 Of poisoning stillness and ensnaring shades.'

 A hundred times I've heard the minister

 Insinuate that you should go to church.

 Why don't you go and learn how to protect

 Your interest in the bargain? Isn't his

 Among the voices that will plead your case

 Two months from now? The jury will be kind

 When he starts pleading for your freedom. Go

 And sit and smile and pray if you feel like it.

 If not, just sit and curse me in your heart."




"Outrageous exercises of a mind

 By its own power ravished; festivals

 Of brutal hunting-games where hunters kill

 Themselves in sport, in sport revive again;

 Incessant wars of passion, love, revenge,

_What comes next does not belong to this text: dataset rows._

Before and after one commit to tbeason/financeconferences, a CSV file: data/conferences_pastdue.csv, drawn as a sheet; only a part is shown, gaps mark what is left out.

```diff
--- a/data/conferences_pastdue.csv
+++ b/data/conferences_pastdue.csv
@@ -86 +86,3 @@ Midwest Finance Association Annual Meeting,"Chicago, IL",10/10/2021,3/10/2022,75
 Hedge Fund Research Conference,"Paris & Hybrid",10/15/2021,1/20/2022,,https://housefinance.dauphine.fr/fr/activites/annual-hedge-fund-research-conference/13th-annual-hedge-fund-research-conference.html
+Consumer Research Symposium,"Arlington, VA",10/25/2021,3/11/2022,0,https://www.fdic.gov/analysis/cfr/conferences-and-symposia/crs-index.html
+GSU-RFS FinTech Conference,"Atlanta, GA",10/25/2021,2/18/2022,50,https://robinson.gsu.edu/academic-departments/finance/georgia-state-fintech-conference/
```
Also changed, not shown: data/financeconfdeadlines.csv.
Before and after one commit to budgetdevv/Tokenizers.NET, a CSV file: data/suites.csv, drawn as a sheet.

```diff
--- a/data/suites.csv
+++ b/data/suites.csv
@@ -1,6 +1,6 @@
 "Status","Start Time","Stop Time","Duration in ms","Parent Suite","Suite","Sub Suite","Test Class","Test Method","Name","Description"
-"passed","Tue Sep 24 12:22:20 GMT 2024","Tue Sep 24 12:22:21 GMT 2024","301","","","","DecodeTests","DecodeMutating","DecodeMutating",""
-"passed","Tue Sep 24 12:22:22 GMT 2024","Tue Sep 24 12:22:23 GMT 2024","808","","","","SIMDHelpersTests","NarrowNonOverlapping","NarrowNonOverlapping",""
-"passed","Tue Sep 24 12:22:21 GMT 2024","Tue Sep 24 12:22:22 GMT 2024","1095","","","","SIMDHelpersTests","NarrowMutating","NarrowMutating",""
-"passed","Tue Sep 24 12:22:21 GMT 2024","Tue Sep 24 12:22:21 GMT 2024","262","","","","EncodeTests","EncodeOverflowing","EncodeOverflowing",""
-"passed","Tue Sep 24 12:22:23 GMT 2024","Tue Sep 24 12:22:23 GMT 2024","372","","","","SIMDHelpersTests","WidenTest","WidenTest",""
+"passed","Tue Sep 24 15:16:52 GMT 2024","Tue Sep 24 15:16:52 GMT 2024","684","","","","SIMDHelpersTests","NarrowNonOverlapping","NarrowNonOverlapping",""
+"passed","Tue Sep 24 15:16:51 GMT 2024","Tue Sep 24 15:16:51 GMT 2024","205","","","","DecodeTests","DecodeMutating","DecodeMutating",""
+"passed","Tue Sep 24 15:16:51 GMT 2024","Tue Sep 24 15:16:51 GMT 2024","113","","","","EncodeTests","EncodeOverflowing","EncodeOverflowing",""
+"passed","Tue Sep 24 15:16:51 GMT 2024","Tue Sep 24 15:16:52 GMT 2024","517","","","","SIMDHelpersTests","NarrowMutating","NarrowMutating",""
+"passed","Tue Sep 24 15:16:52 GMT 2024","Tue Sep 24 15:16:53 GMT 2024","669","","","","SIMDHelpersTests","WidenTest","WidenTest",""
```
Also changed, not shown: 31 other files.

 Of serpents of the soul unkillable

 By age or poison or forgetfulness –

 That's what mad Nietzsche's ravings are about."


Such were his musings as he mused in awe

Of what he was remembering. The night

He had gone through had been his German night,

A night of writhing mists. Today the sun

Has been so gentle as to clear the air

Of mist and dust alike. So finally

He took a breath as deep as the abyss

His mind had pondered all alone last night –

And pushed his weakened feet and pushed again

To stretch the distance of his daily walk

A little farther. 

                                             "How imperiously

 He hammers his maxims and interludes!

 But lies he tells and nothing but more lies

 When he declares that in revenge and love

 More barbarous is woman than is man.

 What might apply to Germans, dear Nietzsche,

 Does not apply to me. Just wait and see.

 If ever does Tamara flap her wings

 In Celebration of her freedom, you

 And her blood-sucking jury will all see

 Who's in revenge is much more barbarous

The I I know or as you thought the she.

You've read too much into the soul of man

But mine, in secret hatched, will hatch a plan."




"There's nothing like the color of the night:

 You wear it at midday, the blazing sun

 Can only stare at its integrity.

 So trust the falling dark and closer hide

 Your tantrums in its layers and in me.

 These layers are not mine but also yours

 And his and hers whose wakeful eyes

 Tell tales forbidden (though most natural)

 To ears untuned to joyful sounds – like Mom's.

 I pity her. She's too much in the light.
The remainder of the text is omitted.